Pig meat

At 410,000 tonnes, pig meat production in Australia is comparatively small compared to the other red meat sectors. Also, in contrast to beef and lamb, Australia is a net importer of pork products, importing around 182,000 tonnes per annum (2017-19 avg.). Australian pork imports, like many agri-food products imported to Australia, are subject to rigorous Sanitary and Phytosanitary (SPS) measures, with virtually all pork required to be imported off the bone as well as being required to go straight to a processing plant once in Australian in order to be cooked at a specified temperature and length. However import tariffs for fresh frozen boneless pork to Australia are 0% and the UK does have permission to export cooked pork to Australia as well.  

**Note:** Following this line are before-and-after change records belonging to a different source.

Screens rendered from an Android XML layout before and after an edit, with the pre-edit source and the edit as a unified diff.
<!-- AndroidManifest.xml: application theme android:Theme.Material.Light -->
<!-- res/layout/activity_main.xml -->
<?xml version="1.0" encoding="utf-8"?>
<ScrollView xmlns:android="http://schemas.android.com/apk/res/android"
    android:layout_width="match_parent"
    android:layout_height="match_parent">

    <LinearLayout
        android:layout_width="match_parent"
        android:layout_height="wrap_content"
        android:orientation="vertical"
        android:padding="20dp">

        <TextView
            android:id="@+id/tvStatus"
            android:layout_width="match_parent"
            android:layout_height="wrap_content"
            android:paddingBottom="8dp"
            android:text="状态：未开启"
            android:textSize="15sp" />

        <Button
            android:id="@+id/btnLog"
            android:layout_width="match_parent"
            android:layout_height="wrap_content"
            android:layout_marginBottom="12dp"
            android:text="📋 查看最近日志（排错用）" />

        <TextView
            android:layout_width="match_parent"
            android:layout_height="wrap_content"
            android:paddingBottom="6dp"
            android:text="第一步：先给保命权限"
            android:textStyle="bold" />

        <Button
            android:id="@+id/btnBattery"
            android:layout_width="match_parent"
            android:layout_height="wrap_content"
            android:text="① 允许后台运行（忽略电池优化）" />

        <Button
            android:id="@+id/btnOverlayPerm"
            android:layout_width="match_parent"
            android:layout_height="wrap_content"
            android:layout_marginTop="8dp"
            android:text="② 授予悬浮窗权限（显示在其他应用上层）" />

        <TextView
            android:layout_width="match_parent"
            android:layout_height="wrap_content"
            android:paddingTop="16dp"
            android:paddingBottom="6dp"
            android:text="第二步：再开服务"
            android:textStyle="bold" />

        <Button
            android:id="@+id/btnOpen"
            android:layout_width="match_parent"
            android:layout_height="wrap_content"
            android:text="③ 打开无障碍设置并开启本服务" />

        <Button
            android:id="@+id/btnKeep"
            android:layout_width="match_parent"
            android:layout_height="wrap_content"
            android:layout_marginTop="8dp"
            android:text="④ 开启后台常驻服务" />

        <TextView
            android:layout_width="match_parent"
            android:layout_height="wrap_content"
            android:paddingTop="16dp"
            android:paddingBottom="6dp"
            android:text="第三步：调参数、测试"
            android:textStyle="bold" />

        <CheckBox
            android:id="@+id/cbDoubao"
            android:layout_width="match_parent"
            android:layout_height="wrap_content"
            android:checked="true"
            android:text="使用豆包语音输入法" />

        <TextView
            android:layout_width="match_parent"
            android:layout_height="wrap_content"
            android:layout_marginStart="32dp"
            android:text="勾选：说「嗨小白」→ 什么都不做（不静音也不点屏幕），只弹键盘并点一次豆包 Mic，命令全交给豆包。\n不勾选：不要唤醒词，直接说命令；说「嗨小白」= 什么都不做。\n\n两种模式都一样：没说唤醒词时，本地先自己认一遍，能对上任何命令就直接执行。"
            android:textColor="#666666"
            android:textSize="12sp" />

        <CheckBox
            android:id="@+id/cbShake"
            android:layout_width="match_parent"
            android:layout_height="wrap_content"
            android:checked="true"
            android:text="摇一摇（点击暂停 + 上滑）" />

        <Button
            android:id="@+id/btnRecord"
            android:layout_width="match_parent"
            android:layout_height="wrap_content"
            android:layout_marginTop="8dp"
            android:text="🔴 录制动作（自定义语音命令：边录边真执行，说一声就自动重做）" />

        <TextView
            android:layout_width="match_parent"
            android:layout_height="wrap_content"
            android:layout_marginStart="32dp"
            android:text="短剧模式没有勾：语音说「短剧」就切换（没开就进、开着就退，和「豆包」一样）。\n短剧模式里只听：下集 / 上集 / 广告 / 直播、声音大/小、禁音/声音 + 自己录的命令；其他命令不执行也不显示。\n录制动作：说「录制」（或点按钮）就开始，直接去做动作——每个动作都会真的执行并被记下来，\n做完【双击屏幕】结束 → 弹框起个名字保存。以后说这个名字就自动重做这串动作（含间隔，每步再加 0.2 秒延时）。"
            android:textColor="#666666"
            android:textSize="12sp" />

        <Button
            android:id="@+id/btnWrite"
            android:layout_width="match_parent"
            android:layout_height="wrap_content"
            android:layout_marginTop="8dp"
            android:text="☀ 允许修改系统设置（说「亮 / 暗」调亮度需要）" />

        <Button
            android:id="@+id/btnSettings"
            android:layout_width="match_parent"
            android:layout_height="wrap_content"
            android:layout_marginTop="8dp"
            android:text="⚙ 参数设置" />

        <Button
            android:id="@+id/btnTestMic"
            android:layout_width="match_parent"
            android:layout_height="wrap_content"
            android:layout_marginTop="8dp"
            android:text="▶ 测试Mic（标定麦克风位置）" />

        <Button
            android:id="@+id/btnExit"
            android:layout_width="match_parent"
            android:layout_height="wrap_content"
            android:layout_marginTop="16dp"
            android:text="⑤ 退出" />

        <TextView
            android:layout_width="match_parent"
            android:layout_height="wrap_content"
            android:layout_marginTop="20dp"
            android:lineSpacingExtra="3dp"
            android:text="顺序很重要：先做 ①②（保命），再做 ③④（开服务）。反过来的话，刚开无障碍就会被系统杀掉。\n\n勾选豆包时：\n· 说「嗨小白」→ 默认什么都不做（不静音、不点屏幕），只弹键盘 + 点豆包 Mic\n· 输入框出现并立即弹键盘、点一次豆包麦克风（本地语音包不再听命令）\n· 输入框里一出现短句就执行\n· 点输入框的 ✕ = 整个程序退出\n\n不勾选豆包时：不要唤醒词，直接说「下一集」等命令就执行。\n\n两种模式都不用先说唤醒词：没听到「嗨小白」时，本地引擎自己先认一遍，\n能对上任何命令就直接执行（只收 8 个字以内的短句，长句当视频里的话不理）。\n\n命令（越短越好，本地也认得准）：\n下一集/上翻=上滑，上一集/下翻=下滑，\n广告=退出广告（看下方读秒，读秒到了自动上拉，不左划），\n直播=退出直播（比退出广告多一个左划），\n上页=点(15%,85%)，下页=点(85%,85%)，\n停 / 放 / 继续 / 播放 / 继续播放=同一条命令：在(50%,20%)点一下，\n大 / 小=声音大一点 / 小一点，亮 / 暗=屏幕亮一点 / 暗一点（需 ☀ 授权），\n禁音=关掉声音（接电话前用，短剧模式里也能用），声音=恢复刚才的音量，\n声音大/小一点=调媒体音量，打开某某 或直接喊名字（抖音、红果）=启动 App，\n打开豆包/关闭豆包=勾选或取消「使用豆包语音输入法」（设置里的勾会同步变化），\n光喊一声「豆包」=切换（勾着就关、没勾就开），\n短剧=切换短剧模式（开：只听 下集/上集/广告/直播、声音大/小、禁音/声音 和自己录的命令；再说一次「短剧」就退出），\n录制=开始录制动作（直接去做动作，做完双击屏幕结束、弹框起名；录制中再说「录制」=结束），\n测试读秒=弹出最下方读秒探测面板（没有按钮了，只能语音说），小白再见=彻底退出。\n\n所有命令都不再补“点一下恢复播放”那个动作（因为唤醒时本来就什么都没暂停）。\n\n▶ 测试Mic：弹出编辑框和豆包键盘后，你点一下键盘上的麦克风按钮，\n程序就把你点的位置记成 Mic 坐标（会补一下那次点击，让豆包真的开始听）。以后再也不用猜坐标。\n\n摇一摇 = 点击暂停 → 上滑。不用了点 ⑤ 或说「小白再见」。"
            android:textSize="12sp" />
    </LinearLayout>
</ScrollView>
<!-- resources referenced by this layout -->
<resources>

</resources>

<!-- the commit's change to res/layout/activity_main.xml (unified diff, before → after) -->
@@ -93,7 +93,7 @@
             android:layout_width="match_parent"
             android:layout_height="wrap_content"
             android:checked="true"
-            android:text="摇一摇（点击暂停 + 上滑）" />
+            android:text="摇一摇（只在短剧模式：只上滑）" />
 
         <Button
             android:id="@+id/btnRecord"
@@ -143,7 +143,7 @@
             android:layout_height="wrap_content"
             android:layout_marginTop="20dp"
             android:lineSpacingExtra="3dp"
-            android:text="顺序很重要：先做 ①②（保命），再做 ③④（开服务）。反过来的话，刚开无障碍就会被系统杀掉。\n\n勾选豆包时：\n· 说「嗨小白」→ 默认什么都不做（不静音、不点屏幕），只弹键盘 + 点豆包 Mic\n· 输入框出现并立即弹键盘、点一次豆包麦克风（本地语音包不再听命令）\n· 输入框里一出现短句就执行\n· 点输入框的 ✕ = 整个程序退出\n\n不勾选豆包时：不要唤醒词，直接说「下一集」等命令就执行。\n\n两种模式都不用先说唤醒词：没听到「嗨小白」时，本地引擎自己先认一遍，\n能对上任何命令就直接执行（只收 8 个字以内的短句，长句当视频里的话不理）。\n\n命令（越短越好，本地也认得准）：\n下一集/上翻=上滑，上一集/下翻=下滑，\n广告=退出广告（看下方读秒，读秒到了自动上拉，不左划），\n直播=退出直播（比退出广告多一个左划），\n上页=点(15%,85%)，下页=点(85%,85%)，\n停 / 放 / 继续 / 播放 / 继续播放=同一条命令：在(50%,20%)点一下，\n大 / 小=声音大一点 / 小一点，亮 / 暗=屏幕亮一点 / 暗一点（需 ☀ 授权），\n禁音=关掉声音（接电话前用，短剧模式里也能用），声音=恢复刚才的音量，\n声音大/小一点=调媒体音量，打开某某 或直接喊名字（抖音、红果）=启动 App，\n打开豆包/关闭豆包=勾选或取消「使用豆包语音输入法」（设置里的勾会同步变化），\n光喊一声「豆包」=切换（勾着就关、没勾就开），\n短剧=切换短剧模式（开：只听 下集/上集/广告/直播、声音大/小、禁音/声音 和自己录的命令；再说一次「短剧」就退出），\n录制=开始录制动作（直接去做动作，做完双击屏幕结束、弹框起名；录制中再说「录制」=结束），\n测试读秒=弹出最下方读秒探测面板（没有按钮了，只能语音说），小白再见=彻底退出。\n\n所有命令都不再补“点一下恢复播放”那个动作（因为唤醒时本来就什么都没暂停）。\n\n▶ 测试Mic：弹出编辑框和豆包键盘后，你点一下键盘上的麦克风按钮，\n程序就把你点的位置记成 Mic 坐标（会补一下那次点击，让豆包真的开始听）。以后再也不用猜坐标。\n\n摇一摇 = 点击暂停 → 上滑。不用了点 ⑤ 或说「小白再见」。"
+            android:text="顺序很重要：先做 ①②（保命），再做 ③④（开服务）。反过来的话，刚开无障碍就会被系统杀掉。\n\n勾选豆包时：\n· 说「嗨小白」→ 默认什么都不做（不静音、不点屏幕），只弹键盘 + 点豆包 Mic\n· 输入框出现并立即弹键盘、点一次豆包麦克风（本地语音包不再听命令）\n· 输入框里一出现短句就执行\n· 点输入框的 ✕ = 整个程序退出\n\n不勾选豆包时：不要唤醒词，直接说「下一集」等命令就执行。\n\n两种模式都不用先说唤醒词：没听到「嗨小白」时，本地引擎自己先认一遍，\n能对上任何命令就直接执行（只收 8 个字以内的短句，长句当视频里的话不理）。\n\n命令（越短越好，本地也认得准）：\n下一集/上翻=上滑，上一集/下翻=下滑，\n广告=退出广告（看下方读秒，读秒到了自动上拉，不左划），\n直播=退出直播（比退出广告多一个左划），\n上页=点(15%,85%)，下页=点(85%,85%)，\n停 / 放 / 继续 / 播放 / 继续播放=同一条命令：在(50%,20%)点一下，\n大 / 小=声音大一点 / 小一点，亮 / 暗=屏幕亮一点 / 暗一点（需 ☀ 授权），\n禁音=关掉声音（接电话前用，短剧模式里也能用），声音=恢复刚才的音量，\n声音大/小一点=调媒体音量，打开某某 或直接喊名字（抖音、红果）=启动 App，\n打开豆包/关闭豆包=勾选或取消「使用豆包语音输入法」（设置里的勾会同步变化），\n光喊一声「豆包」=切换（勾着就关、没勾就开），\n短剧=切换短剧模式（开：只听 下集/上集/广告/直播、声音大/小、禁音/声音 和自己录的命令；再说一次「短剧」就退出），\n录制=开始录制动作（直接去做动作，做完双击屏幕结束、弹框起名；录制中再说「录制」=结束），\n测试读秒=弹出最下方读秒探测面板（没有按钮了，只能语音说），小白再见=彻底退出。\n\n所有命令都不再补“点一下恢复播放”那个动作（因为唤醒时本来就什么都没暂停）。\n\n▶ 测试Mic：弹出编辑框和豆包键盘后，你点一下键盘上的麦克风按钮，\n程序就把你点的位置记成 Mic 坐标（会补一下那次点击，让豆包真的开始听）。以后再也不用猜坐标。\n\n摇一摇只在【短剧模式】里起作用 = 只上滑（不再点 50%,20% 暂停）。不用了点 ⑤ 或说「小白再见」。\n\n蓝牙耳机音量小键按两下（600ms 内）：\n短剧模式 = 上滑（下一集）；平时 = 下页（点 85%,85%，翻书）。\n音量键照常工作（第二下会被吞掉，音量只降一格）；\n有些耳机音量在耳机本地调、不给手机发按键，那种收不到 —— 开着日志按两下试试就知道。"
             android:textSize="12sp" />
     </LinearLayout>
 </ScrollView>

Currently, major exporters to the Australian market include the US, Denmark and the Netherlands. Denmark and the Netherlands predominantly send frozen boneless middle cuts of pork at around £2,400/t - £2,600/t (2017-19 avg.). The total Australian market is worth £368m/year and only a select few countries currently have access to the Australian market:

Uncooked pig meat:

Canada, Denmark, Finland, Great Britain (England, Scotland and Wales), Republic of Ireland, Netherlands, New Zealand, Northern Ireland, Sweden and the United States of America.

Cooked pig meat:

Canada, Denmark, Great Britain (England, Scotland and Wales), New Zealand, Sweden and the United States of America.

Cured pig meat:

Italy and Spain.

Annual production and trade, 2017–2019 average

PRODUCTION (3-yr avg)

410,000 tonnes (cwt)

930,000 tonnes (cwt)

TOTAL EXPORTS (3-yr avg)

41,000 tonnes

353,000 tonnes

TOTAL IMPORTS (3 yr-avg)

182,000 tonnes

966,000 tonnes

Source: Australian Bureau of Statistics, Defra, HMRC, IHS Maritime & Trade - Global Trade Atlas®

Dairy products

Australia dairy production is sizeable, averaging 9.2m tonnes (2017-19). However production has been steadily declining over the past decade as farmers struggle with climate and profitability issues. Again, weather is major contributing factor to cost of production and Australian dairy farmers are heavily reliant on water availability, which was lacking between 2018 and 2020. Forecasted production for 2021 is up on 2020 slightly. Recently, for manufactured dairy goods, cheese production has been increasing while milk powders and butter production have decreased. Whey powder production is flat.

Asian markets are the largest destination for Australian exports with cheese being the predominant export in value terms, followed by skim milk powders and milk, which tend to be in the form of added-value UHT milk. Cheese exports are relatively low in value due to the high proportion of unprocessed fresh cheese, much of which enters the Japanese market. China, again, is a key trading partner for Australia which takes a mixture of products.

In terms of imports, the Australian dairy market is worth around £725m per annum. New Zealand is a major supplier of dairy products, and is almost the sole supplier of butter, whole and skim milk powders to the Australian market. The US and a number of key EU suppliers also supply significant amounts of product; US (cheese and whey), Italy (Cheese) and Austria (Whey, whole and skim milk powder). Austrian exports are quite sporadic in value terms however other EU suppliers are recording strong growth in export value to Australia. The United Kingdom currently suppliers a small amount of cheese (£8m), butter (£2m) as well as some skim milk powder and whey.

Annual production and trade, 2017–2019 average

PRODUCTION (3-yr avg)

Liquid Milk: 9.2m tonnes
Butter: 89,000 tonnes
Cheese: 359,000 tonnes

Liquid milk: 6.7m tonnes
Butter: 167,000 tonnes
Cheese: 461,000 tonnes

TOTAL EXPORTS (3-yr avg)



Top exports:
1.      Cheese - £543m
2.      SMP - £267m
3.      WMP - £184m


Top exports:
1.      Cheese - £666m
2.      Milk – £266m
3.      Butter - £252m

TOTAL IMPORTS (3-yr avg)


Top imports:
1.      Cheese - £396m
2.      Butter - £149m
3.      WMP - £95m


Top imports:
1.      Cheese - £1.7bn
2.      Butter - £338m
3.      Yoghurt - £222m

Source: Defra, HMRC, IHS Maritime & Trade - Global Trade Atlas®, USDA Foreign Agricultural Service, Australian Bureau of Statistics

This article is part of a series assessing the impacts of signing trade deals with new partners, see below our other analysis on Australia: